The effect of such a system would be to create a national individual "race to the top." With so much money at stake, families, schools and communities would mobilize to assist students in acquiring the knowledge needed to compete. This would go a long way toward redressing persistent problems that plague our educational system and society at large. As an educator I find that a vast majority of students enter my classroom, having graduated high school, but lacking the basic knowledge required to embark upon a college education. I have occasionally done a "diagnostic" quiz at the beginning of a semester course on world history, with questions of the difficulty of: "What war began in 1914?" Among approximately 70 students, the average correct response rate has typically been between 1 and 2 in twenty.
As Rick Shenkman has outlined, my classroom is far from unique. Study after study demonstrates that the vast majority of Americans, including college graduates, lack the most basic knowledge about politics, history, our system of government, and other fundamental dimensions of civic life. Many concerned observers have proposed means to redress this problem, but the social and cultural forces that perpetuate ignorance are too powerful to combat through the institution of curricular changes or new government programs. However, if we make the acquisition of knowledge pay off immediately and materially, that could potentially change behavior in dramatic ways.
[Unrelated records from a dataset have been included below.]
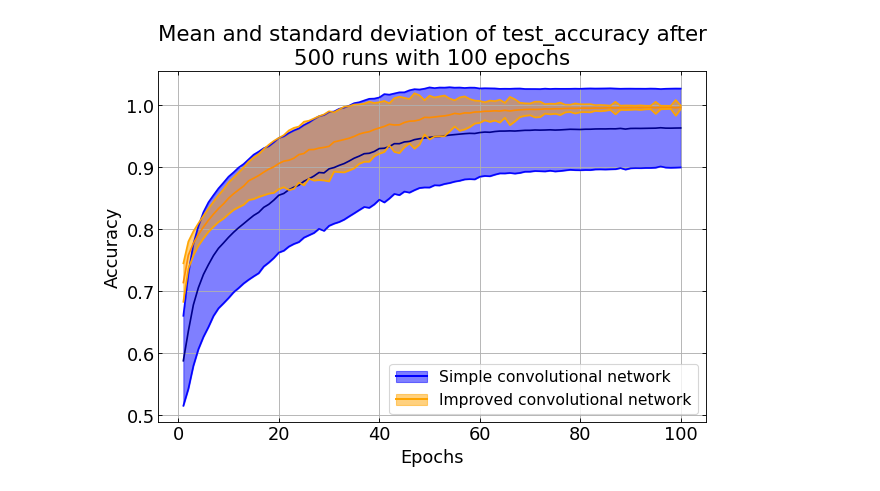
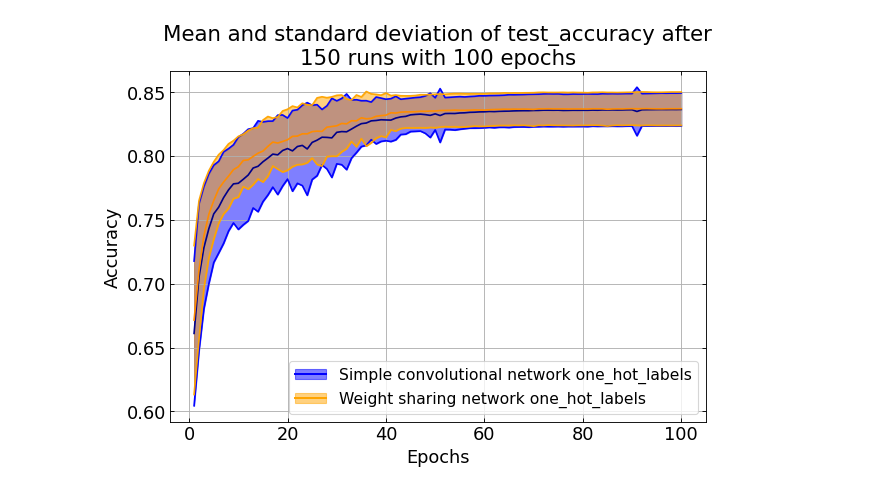
Before and after one commit to I-am-Rudi/DL_FinalProject, a Jupyter notebook: Project_1/main.ipynb, the cells around one changed output. Drawn from its saved outputs; the diff is of its cells as text; code cells hidden in the pictures.

```diff
--- a/Project_1/main.ipynb
+++ b/Project_1/main.ipynb
@@ -122,0 +26,7 @@ KeyboardInterrupt:
+# %%
+nb_trials = 150
+epochs = 100
+batch_size = 50
+one_hot_labels = True
+lr=.01
+layers = [64, 64, 32]
@@ -122,0 +217,6 @@ KeyboardInterrupt:
+# %%
+one_hot_labels = False
+
+name = "Simple convolutional network one_hot_labels"
+pm_results = run_analysis(Plain_model, nb_trials, epochs, layers, device, name, batch_size=batch_size, lr=lr, one_hot_labels=one_hot_labels, loss=nn.MSELoss())
+res_save(pm_results, name)
@@ -122,0 +242,4 @@ KeyboardInterrupt:
+# %%
+name = "Weight sharing network one_hot_labels"
+ws_results = run_analysis(Ws_model,  nb_trials, epochs, layers, device, name, batch_size=batch_size, lr=lr, one_hot_labels=one_hot_labels, loss=nn.MSELoss())
+res_save(ws_results, name)
@@ -123,5 +311,5 @@ KeyboardInterrupt:
 # %%
-plot_comparison(pm_results, pmi_results, epochs, nb_trials)
+plot_comparison(pm_results, ws_results, epochs, nb_trials)
 # %% [output]
-[figure, old version]
+[figure, new version]
 # %%
```
Also changed, not shown: parts of 21 cells of this notebook, 44 other files.
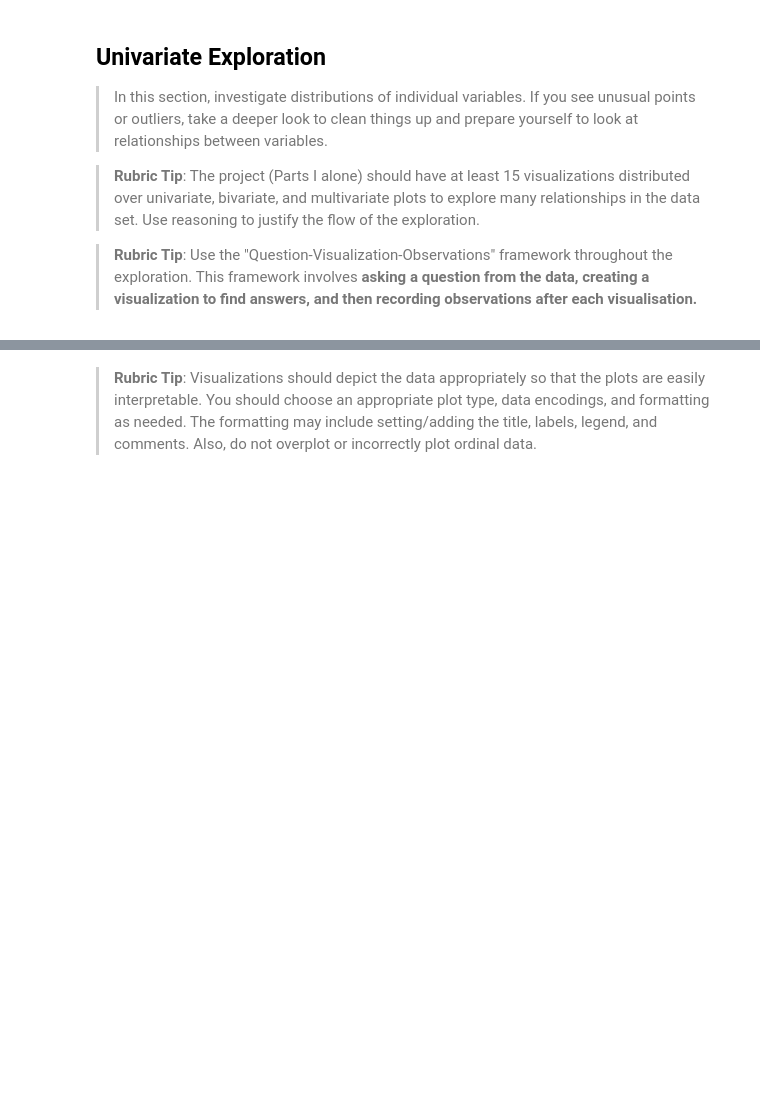
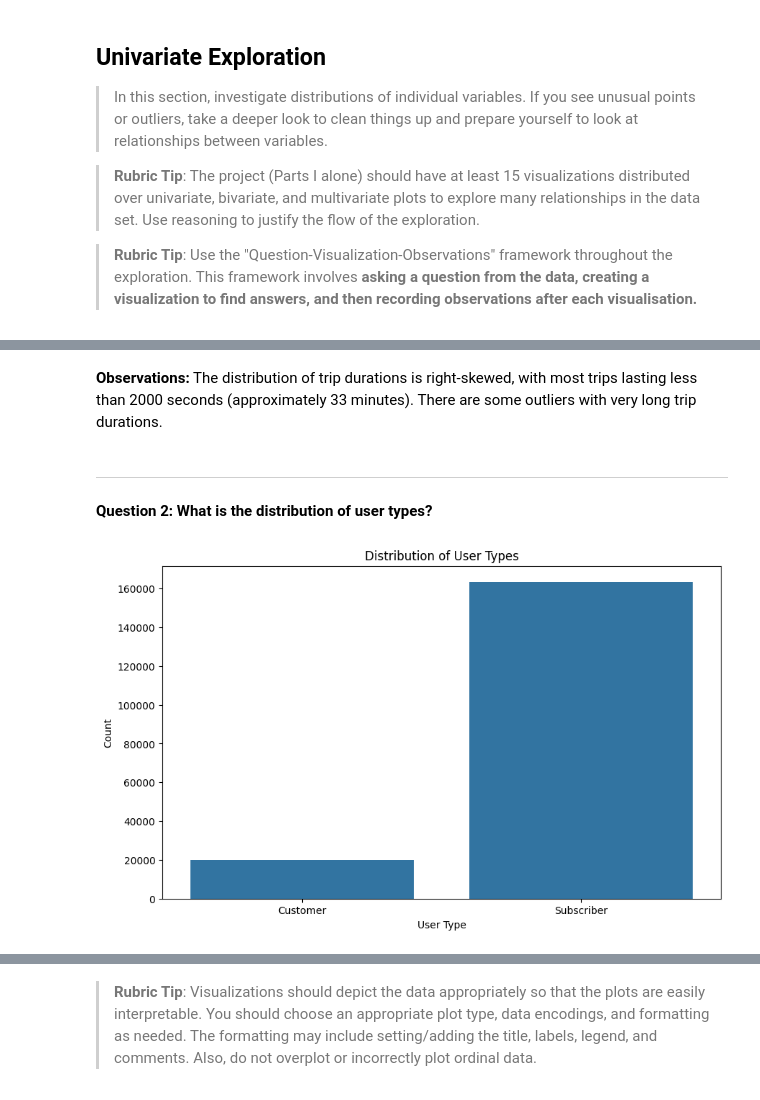
Before and after one commit to JonathanPrentice/Udacity-Data-Analyst-Nanodegree, a Jupyter notebook: Project 3 - Communicate Data Findings/notebooks/Part_I_Exploration.ipynb, the cells around one changed output, grey strips where cells are left out. Saved outputs shown, nothing was run; the diff lists cells and outputs as text; code cells hidden in the pictures; blank space fills up the shorter version.

```diff
--- a/Project 3 - Communicate Data Findings/notebooks/Part_I_Exploration.ipynb
+++ b/Project 3 - Communicate Data Findings/notebooks/Part_I_Exploration.ipynb
@@ -112,0 +119,18 @@ and prepare yourself to look at relationships between variables.
+# %% [markdown]
+**Observations:**
+The distribution of trip durations is right-skewed, with most trips lasting less than 2000 seconds (approximately 33 minutes). There are some outliers with very long trip durations.
+# %% [markdown]
+---
+# %% [markdown]
+**Question 2: What is the distribution of user types?**
+# %%
+# V
+# Plot the distribution of user types
+plt.figure(figsize=(10, 6))
+sns.countplot(data=df, x='user_type')
+plt.title('Distribution of User Types')
+plt.xlabel('User Type')
+plt.ylabel('Count')
+plt.show()
+# %% [output]
+[figure, added]
```
Also changed, not shown: parts of 20 cells of this notebook.
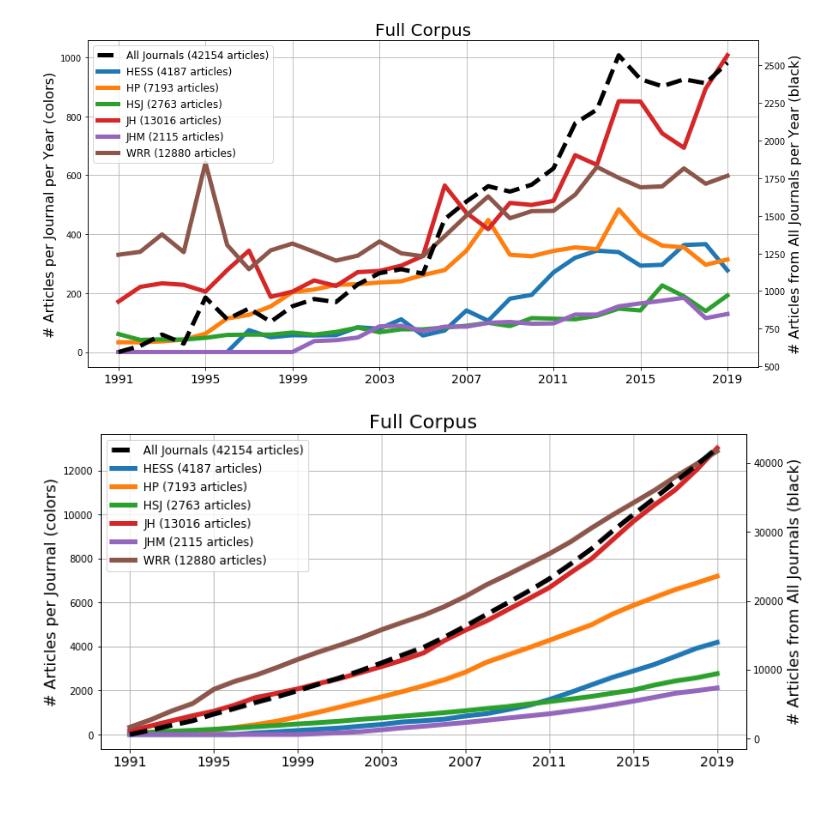
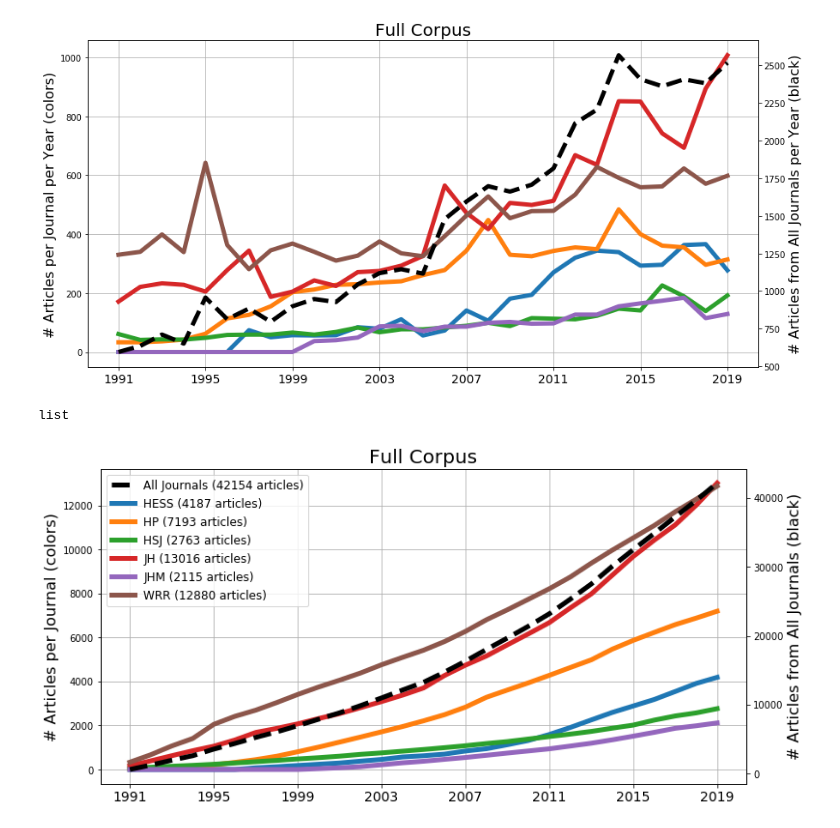
Before and after one commit to mashrekur/topic_modeling_hydrology, a Jupyter notebook: 0_data_preprocessing.ipynb, the cells around one changed output. Drawn from its saved outputs; the diff is of its cells as text; code cells hidden in the pictures.

```diff
--- a/0_data_preprocessing.ipynb
+++ b/0_data_preprocessing.ipynb
@@ -305,38 +306,38 @@ fig, ax = plt.subplots(figsize=(14,7))
 # ax.set_prop_cycle('color', colors)
 
 # Plot full corpus count by year
 ax2 = ax.twinx()  # instantiate a second axes that shares the same x-axis
 lines = ax2.plot(years, np.sum(corpus_distribution, axis=0),
                  'k--',
                  label=f'All Journals ({np.sum(corpus_distribution).astype(int)} articles)',
                  linewidth = 5)
 
 # Plot each journal individually
 for j, journal in enumerate(journals):
     linej = ax.plot(years, corpus_distribution[j,:],
                        linewidth = 5,
                        label=f'{journal} ({np.sum(corpus_distribution[j,:]).astype(int)} articles)')
     lines = lines+linej
 
 # Axis labels
 ax.set_title(f'Full Corpus', fontsize=20)
 ax.set_ylabel('# Articles per Journal per Year (colors)', fontsize=16)
 ax2.set_ylabel('# Articles from All Journals per Year (black)', fontsize=16)
 ax.set_xticks(years[np.floor(np.linspace(0,len(years)-1,8)).astype(int)])
 ax.set_xticklabels(years[np.floor(np.linspace(0,len(years)-1,8)).astype(int)], fontsize=14)
-# ax.set_xlim([1991,2019])
 
-# Legend
-labs = [l.get_label() for l in lines]
-ax.legend(lines, labs, fontsize=12)
 
 # Aesthetics
 ax.grid()
 
 # Save figure
 plt.savefig('figures/full_corpus.png')
 # %% [output]
-[figure, old version]
+[figure, new version]
+# %%
+type(lines)
+# %% [output]
+list
 # %%
 # Create corpus figure --- cumulative
 
```
Also changed, not shown: parts of 2 cells of this notebook, 2 other files.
Consumption of books and newspapers might rise. Communities might mobilize to insure that public school do a better job of inculcating lasting knowledge. The producers of movies, television, and internet content might come under market pressure to provide more programming and services that are not only engaging and entertaining but that convey factual information in a way that is memorable and thought-provoking.
Such a system would obviously not be without flaws. No test could be completely free of bias, and wealthier families would obviously have greater resources to spend on test preparation, dampening the system's potential to increase social mobility. But such reasoning is to set the perfect in opposition to the good. The advantage enjoyed by the affluent would require lower income families and communities to organize socially and politically to leverage their chances to compete. But even given that onus, the system I propose would still provide more broadly shared opportunity than the status quo. Moreover, the organizing efforts of lower-income communities (for example, the creation of new shared lending libraries or joint tutoring programs) could have ancillary benefits, not only for the communities in question but for society and the nation as a whole.
Free college for all is a noble and worthwhile goal. Even better, however, would be to increase the value of college itself for everyone. If at the same time that we increase access to a college education we give people the incentive to better prepare themselves for college study, the benefits would be dramatic, wide-ranging, and enduring, extending far beyond the walls of academia itself.